A History of the County of Norfolk: Volume 2. Originally published by Victoria County History, London, 1906.

This free content was digitised by double rekeying. All rights reserved.


In this section


Bishop Herbert of Norwich, about the year 1100, founded the noble parish church of St. Margaret's, Lynn, and attached to it a priory of monks, dedicating the house in honour of St. Mary Magdalen, St. Margaret, and all virgin saints. He richly endowed it with churches, lands, rents, and men, and granted the priory a market on Saturdays, and a fair at the feast of St. Margaret; but he made the priory of Lynn and all its possessions subordinate to the great diocesan priory of the Holy Trinity, Norwich.

The prior of Lynn, though an important person in the local affairs of Lynn, was appointed solely by the prior and convent of Norwich and was removable at pleasure. He was responsible to Norwich for all rents and profits that he received, so that all donations and grants to the priory of Lynn were practically made to Norwich and need not be recapitulated in this brief outline sketch.

The taxation of 1291 gives the annual value of the temporalities as £8 0s. 4d. In the Valor of 1535 this cell was valued under Norwich Priory; the spiritualities were returned at £11 8s. 11d. and the temporalities at £14 0s. 6½d.
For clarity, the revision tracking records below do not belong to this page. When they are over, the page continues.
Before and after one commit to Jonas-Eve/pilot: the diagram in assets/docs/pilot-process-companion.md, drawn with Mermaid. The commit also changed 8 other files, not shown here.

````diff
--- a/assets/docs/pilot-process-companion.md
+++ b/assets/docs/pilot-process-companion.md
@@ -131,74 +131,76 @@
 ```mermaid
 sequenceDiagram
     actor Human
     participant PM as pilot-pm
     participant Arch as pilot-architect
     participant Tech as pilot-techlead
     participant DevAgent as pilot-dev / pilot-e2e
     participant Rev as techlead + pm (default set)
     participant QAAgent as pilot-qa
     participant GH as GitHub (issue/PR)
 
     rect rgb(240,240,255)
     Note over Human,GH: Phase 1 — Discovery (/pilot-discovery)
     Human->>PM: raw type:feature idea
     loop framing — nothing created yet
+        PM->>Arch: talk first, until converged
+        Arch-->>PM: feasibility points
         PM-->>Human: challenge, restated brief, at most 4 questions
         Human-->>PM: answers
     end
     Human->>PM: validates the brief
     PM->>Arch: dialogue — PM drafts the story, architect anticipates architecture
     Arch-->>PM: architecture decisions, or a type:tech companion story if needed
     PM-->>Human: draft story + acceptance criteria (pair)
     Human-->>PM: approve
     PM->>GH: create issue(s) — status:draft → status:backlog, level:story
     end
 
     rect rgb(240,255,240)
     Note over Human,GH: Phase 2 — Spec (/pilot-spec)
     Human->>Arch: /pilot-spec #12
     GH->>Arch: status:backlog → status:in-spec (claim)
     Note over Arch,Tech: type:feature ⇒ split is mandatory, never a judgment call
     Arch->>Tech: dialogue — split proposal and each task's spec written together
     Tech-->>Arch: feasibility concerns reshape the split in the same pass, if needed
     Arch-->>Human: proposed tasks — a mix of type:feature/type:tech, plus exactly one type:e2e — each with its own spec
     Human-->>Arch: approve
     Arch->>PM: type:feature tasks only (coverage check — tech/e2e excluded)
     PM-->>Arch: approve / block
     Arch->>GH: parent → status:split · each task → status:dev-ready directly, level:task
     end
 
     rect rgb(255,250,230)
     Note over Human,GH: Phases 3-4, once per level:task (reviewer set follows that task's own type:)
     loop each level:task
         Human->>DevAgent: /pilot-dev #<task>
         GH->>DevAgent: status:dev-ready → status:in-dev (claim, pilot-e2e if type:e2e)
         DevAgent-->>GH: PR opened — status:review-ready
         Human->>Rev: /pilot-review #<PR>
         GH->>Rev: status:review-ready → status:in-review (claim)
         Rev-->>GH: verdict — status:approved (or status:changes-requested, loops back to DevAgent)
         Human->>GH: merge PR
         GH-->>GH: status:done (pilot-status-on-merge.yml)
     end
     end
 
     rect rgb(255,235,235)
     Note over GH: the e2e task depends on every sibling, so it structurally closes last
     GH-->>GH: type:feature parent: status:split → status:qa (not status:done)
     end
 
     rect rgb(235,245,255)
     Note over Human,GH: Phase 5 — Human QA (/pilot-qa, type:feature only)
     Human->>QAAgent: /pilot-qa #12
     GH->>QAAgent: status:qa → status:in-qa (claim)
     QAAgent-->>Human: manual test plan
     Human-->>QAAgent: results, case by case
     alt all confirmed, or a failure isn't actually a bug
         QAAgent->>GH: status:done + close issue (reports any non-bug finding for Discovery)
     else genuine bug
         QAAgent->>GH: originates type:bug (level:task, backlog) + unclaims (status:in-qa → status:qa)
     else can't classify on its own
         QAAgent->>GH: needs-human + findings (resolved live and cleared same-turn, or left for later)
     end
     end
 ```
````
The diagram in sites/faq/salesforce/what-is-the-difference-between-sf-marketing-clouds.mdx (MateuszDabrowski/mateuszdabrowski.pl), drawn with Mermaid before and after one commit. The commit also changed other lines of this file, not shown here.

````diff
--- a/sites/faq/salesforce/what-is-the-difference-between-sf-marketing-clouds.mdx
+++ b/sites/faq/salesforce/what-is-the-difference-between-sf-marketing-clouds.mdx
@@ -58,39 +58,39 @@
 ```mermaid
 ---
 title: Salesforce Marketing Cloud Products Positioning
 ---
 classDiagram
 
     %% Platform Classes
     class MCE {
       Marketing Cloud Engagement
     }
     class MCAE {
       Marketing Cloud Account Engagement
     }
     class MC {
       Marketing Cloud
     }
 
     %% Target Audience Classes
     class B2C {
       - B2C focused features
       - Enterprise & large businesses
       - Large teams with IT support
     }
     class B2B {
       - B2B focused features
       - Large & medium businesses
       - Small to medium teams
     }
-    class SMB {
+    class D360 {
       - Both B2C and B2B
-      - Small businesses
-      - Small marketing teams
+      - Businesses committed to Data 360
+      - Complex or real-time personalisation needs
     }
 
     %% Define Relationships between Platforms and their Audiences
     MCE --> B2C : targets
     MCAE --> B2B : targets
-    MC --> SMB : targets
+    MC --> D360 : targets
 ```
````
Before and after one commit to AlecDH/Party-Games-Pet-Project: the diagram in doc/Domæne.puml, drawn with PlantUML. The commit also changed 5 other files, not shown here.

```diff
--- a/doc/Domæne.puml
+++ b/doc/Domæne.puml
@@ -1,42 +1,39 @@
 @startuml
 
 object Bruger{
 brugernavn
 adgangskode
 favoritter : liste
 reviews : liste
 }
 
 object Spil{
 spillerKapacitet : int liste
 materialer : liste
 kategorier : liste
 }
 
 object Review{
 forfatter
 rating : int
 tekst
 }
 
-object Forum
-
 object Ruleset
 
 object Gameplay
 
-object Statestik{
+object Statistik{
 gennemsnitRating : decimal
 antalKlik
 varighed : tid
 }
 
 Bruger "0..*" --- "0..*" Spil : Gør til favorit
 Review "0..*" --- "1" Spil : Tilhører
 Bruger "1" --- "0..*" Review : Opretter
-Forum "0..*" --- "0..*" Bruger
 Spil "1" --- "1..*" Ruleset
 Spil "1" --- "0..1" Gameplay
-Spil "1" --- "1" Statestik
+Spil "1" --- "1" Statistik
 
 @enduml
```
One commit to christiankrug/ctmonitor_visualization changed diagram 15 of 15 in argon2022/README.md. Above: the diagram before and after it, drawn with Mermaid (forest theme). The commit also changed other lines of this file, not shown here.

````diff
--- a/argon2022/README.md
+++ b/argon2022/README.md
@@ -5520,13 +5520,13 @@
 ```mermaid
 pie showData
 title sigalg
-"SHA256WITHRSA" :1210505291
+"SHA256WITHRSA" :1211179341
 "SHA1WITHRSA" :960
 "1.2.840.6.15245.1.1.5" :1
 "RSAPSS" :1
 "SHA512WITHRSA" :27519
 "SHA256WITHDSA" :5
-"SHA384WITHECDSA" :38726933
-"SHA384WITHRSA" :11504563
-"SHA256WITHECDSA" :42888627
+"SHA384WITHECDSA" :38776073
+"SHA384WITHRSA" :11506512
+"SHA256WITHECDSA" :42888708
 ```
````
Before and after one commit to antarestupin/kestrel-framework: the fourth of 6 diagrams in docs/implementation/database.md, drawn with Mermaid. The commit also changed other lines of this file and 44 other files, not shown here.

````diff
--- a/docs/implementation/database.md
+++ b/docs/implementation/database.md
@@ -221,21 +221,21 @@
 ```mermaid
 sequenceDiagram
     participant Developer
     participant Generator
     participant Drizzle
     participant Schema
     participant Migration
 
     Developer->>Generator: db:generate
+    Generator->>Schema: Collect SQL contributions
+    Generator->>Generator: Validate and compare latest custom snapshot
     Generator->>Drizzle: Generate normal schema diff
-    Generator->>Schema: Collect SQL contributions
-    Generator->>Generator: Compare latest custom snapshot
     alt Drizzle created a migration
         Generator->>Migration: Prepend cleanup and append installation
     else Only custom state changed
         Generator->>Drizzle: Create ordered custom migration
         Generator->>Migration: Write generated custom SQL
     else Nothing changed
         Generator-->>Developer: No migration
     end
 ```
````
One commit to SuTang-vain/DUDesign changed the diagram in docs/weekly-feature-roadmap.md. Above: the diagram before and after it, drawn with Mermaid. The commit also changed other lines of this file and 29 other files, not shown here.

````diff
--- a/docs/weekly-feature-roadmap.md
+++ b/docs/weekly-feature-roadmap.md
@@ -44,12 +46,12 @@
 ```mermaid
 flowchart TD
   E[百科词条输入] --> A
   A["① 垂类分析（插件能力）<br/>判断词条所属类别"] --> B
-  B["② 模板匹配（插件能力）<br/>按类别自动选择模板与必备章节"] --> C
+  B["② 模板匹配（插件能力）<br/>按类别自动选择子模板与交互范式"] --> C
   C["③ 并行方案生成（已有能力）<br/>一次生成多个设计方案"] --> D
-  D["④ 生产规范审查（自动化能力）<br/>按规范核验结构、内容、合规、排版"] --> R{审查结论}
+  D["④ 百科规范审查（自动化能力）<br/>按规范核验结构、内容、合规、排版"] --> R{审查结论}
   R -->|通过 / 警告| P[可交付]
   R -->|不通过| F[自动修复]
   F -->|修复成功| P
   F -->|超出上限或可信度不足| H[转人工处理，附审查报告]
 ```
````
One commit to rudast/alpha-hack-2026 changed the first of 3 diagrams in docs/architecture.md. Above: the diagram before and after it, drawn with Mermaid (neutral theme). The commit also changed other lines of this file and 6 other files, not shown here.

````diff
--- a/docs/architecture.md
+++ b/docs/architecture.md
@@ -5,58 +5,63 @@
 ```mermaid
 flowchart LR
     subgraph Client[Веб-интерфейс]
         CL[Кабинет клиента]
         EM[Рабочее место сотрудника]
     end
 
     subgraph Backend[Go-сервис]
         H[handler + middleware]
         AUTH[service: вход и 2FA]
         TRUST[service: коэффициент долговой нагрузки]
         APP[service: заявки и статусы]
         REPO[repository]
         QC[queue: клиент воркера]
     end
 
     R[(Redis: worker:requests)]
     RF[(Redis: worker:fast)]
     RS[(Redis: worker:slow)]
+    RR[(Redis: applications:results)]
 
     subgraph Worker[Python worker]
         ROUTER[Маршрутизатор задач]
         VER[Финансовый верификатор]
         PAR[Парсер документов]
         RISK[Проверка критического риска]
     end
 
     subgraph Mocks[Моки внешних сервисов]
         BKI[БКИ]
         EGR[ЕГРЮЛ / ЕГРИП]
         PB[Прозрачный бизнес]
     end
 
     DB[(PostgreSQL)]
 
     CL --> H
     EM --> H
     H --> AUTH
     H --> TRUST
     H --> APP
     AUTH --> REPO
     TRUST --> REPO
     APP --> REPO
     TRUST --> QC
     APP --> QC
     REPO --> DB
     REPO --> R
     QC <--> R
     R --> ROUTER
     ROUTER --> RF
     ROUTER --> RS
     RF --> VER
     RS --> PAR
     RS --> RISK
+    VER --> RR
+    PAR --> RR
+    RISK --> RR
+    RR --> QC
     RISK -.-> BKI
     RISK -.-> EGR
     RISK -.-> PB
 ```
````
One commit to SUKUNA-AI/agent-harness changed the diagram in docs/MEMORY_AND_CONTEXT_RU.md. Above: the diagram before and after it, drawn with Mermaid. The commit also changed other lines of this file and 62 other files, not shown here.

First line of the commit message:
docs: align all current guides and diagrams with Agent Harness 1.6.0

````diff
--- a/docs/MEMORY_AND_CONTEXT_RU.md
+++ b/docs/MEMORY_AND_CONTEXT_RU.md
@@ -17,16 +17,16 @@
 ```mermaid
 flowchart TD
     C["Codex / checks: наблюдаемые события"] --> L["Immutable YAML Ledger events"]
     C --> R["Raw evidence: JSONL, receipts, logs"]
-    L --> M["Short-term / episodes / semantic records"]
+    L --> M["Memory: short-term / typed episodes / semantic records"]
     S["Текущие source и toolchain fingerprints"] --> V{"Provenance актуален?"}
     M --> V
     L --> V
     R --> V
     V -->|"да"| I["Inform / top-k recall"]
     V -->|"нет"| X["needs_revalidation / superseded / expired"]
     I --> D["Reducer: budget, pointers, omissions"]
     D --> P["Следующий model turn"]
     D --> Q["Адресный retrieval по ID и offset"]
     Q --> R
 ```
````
A roll of accounts from Michaelmas, 1438, to Michaelmas, 1439, delivered to the prior of Norwich, shows that the receipts in that year amounted to £190 7s. 1¼d., whilst the expenditure was £196 8s. But the receipts fell off materially towards the close of its existence. The account roll of Prior Edmund Norwich for 1535-6 shows that the receipts were then only £78 5s. 8d. The oblations in St. Margaret's Church, which had amounted to £44 a hundred years earlier, then only reached the sum of £14 5s. 4d. Not only did the pension due to the prior of Norwich remain unpaid, but the cell of Lynn was clearly a considerable burden to the mother priory, for its expenses for that year amounted to £115 11s. 3½d.

Legh and Ap Rice, Cromwell's visitors, were here towards the end of 1535; they reported that all of the house save two desired to be dispensed; two of the number are supposed to have confessed incontinency to the visitors. (fn. 2)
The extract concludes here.